Verrocchio, Christ and St. Thomas

1467 – 1483


230 cm

Orsanmichele, Florence, Italy

Verrocchio’s work can be said to clearly embody the Renaissance Humanist tradition of looking to the ancients for guidance in art. This neo-classicism  is apparent throughout Verrocchio’s oeuvre but nowhere perhaps so clearly as in his “Christ and St. Thomas”, created for the Calimala Guild to adorn the outside of Orsanmichele. The “heightened naturalism and dramatic power”(Dolcini, 53) of the sculpture made it one of the most important sculpture’s in Renaissance Florence, and these Humanist qualities are what made this a stepping stone for later artists such as Michelangelo and Raphael.
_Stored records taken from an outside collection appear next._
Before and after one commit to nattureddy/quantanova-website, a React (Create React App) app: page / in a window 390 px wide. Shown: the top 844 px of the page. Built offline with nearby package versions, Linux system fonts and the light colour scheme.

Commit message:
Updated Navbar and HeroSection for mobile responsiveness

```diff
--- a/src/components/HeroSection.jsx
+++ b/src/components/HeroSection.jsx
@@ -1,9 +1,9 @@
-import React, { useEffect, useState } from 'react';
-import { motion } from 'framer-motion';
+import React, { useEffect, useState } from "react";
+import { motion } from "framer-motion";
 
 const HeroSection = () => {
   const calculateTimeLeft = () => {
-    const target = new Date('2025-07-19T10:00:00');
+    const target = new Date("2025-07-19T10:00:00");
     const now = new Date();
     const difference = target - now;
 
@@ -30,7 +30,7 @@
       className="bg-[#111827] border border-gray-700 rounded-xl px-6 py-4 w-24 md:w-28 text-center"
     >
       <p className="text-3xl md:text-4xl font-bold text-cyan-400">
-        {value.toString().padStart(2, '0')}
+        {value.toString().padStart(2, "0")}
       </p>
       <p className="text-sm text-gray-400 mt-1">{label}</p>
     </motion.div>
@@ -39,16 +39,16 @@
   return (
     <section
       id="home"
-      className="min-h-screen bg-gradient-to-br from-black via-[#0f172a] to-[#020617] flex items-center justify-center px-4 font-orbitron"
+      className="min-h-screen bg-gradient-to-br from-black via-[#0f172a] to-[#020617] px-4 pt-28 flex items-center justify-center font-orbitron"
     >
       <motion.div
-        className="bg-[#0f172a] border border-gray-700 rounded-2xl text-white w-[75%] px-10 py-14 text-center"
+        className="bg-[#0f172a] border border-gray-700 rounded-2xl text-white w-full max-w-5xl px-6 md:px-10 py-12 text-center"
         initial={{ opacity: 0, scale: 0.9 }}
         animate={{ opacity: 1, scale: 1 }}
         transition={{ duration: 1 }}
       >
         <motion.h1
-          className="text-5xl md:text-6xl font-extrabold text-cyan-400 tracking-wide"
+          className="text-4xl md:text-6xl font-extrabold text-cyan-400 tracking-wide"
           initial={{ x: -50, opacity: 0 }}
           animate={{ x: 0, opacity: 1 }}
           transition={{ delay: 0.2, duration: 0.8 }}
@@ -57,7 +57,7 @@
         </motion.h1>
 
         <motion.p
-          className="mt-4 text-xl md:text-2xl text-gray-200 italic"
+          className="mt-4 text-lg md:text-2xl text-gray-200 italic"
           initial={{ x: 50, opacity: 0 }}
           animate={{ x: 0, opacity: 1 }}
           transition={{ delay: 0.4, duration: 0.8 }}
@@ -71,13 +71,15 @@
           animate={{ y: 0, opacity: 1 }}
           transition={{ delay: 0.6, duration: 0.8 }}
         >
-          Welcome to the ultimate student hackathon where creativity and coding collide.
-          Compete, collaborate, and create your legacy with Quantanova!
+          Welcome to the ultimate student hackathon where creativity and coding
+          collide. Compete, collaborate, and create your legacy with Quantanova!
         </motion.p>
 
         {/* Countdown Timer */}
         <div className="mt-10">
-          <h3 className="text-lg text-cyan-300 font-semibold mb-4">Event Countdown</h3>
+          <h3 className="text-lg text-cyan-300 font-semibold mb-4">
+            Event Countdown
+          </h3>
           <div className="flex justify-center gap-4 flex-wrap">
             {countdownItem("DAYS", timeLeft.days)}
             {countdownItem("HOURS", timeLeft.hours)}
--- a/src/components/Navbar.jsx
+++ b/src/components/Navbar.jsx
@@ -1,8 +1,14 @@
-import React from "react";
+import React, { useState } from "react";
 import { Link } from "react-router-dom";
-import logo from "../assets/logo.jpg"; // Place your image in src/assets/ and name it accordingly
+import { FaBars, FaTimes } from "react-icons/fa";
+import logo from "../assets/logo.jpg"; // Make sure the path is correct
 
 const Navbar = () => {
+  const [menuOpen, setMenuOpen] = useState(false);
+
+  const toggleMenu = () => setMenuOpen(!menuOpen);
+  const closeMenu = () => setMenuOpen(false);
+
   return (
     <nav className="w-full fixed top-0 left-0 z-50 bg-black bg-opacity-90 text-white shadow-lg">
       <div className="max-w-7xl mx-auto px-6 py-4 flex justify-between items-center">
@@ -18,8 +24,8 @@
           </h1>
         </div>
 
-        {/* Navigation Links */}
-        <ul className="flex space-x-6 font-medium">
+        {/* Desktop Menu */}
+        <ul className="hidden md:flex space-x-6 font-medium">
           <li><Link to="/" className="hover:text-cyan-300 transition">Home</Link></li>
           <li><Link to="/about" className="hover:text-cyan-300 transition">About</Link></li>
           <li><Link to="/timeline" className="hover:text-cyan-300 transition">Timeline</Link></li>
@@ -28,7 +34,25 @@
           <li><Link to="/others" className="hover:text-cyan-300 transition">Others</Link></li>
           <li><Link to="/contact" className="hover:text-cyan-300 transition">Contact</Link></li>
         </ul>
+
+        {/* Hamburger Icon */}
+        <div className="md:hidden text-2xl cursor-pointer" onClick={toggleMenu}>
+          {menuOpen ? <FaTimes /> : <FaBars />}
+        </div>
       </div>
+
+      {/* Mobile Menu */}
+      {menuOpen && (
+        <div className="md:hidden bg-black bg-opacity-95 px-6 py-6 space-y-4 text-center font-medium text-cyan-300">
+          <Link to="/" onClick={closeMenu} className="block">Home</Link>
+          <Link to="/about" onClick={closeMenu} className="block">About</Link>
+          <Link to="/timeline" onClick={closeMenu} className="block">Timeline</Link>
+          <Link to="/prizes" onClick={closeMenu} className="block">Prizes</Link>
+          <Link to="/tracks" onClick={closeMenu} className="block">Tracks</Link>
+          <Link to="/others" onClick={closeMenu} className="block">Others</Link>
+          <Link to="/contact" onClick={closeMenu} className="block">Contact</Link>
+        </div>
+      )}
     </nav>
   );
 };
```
With the exception of Donatello, no other sculptor of the 15th century seems to have had such a “direct and sustained response”(Dolcini 54) to ancient art.